◆ **REQUIRED WORK**:
Return each line below holding the string "Dwarf".

[SUPPLIED INFORMATION]

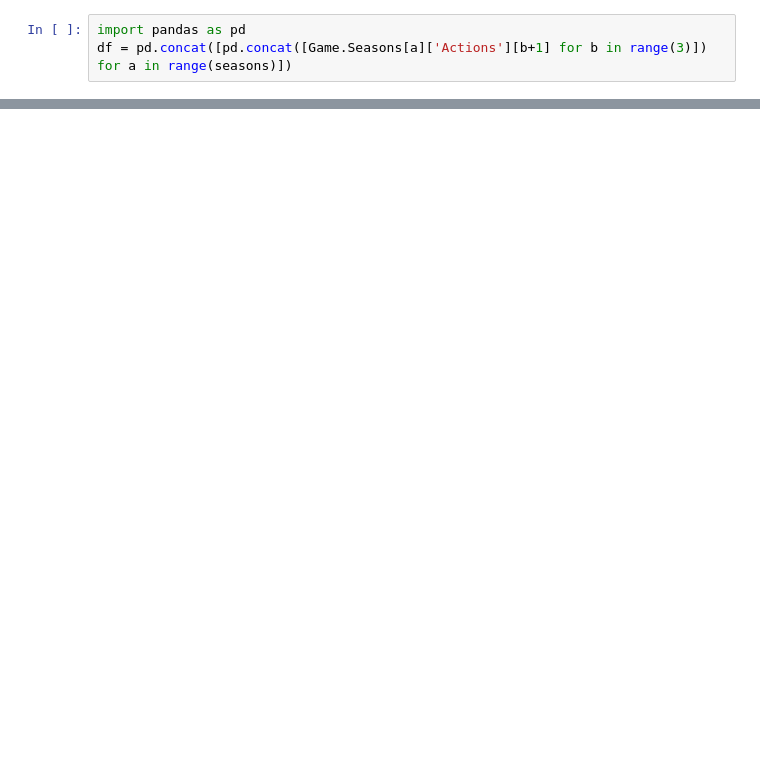
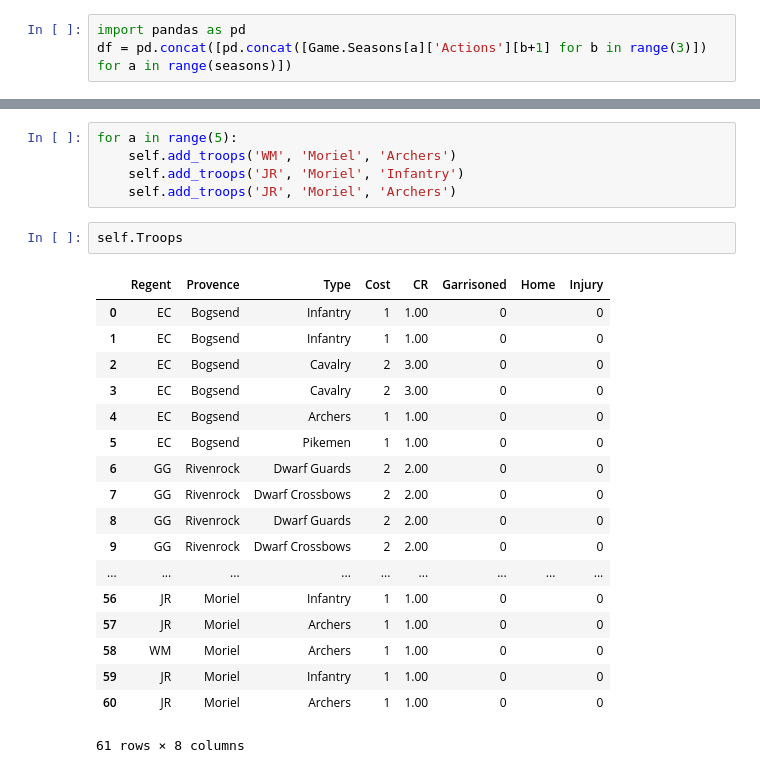
Before and after one commit to NeverForged/Regency, a Jupyter notebook: Code Testing.ipynb, the cells around one changed output, grey strips where cells are left out. Saved outputs shown, nothing was run; the diff lists cells and outputs as text; blank space fills up the shorter version.

```diff
--- a/Code Testing.ipynb
+++ b/Code Testing.ipynb
@@ -93,3 +95,29 @@ self.Troops
+# %%
+for a in range(5):
+    self.add_troops('WM', 'Moriel', 'Archers')
+    self.add_troops('JR', 'Moriel', 'Infantry')
+    self.add_troops('JR', 'Moriel', 'Archers')
+# %%
+self.Troops
+# %% [output]
+|  | Regent | Provence | Type | Cost | CR | Garrisoned | Home | Injury |
+| 0 | EC | Bogsend | Infantry | 1 | 1.00 | 0 |  | 0 |
+| 1 | EC | Bogsend | Infantry | 1 | 1.00 | 0 |  | 0 |
+| 2 | EC | Bogsend | Cavalry | 2 | 3.00 | 0 |  | 0 |
+| 3 | EC | Bogsend | Cavalry | 2 | 3.00 | 0 |  | 0 |
+| 4 | EC | Bogsend | Archers | 1 | 1.00 | 0 |  | 0 |
+| 5 | EC | Bogsend | Pikemen | 1 | 1.00 | 0 |  | 0 |
+| 6 | GG | Rivenrock | Dwarf Guards | 2 | 2.00 | 0 |  | 0 |
+| 7 | GG | Rivenrock | Dwarf Crossbows | 2 | 2.00 | 0 |  | 0 |
+| 8 | GG | Rivenrock | Dwarf Guards | 2 | 2.00 | 0 |  | 0 |
+| 9 | GG | Rivenrock | Dwarf Crossbows | 2 | 2.00 | 0 |  | 0 |
+| ... | ... | ... | ... | ... | ... | ... | ... | ... |
+| 56 | JR | Moriel | Infantry | 1 | 1.00 | 0 |  | 0 |
+| 57 | JR | Moriel | Archers | 1 | 1.00 | 0 |  | 0 |
+| 58 | WM | Moriel | Archers | 1 | 1.00 | 0 |  | 0 |
+| 59 | JR | Moriel | Infantry | 1 | 1.00 | 0 |  | 0 |
+| 60 | JR | Moriel | Archers | 1 | 1.00 | 0 |  | 0 |
+61 rows × 8 columns
 # %%
 temp = self.Provences.copy()
 temp['Home Regent'] = temp['Regent']
```
Also changed, not shown: parts of 13 cells of this notebook, 1 other file.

[/SUPPLIED INFORMATION]

◆ **TASK RESPONSE**:
+| 6 | GG | Rivenrock | Dwarf Guards | 2 | 2.00 | 0 |  | 0 |
+| 7 | GG | Rivenrock | Dwarf Crossbows | 2 | 2.00 | 0 |  | 0 |
+| 8 | GG | Rivenrock | Dwarf Guards | 2 | 2.00 | 0 |  | 0 |
+| 9 | GG | Rivenrock | Dwarf Crossbows | 2 | 2.00 | 0 |  | 0 |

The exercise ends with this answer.